[Before-and-after change records]
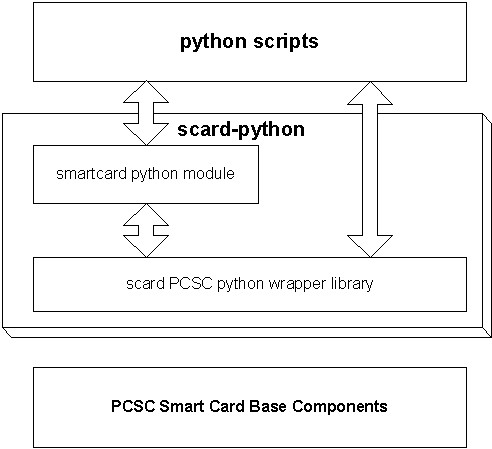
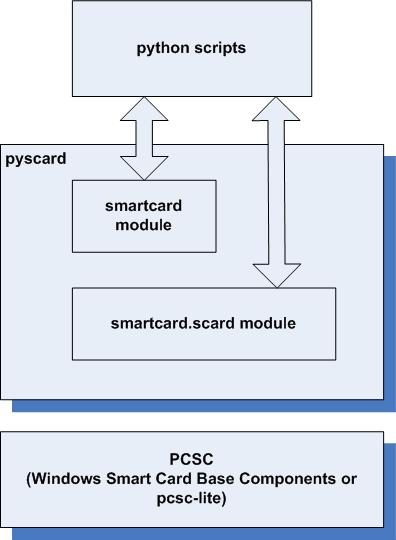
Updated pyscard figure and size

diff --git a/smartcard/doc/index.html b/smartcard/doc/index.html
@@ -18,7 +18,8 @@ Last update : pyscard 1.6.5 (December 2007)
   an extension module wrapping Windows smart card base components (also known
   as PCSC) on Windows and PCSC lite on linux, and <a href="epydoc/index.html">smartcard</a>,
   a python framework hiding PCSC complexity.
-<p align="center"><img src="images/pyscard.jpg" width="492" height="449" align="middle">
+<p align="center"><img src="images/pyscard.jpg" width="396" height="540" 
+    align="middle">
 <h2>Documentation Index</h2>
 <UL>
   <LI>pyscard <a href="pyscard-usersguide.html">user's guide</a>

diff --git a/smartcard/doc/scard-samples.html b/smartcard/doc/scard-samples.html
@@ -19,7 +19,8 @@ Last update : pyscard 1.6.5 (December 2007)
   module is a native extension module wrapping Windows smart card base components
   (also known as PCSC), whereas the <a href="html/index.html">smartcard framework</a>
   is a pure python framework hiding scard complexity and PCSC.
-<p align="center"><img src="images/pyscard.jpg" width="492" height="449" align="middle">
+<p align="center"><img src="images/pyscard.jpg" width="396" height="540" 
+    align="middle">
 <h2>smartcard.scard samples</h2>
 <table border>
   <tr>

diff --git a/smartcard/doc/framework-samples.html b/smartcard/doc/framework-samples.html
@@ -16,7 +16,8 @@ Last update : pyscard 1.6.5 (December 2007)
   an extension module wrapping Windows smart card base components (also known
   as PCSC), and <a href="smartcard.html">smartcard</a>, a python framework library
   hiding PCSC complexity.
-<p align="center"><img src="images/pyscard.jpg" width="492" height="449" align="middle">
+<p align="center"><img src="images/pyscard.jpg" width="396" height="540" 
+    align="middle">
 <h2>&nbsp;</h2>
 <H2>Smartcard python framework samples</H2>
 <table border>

_What is required:_
Your answer should consist only of the lines from the one that holds "<H2>Smartcard python framework samples</H2>" to the end of the entries above, both ends included, each repeated exactly.

_Result of the task:_
 <H2>Smartcard python framework samples</H2>
 <table border>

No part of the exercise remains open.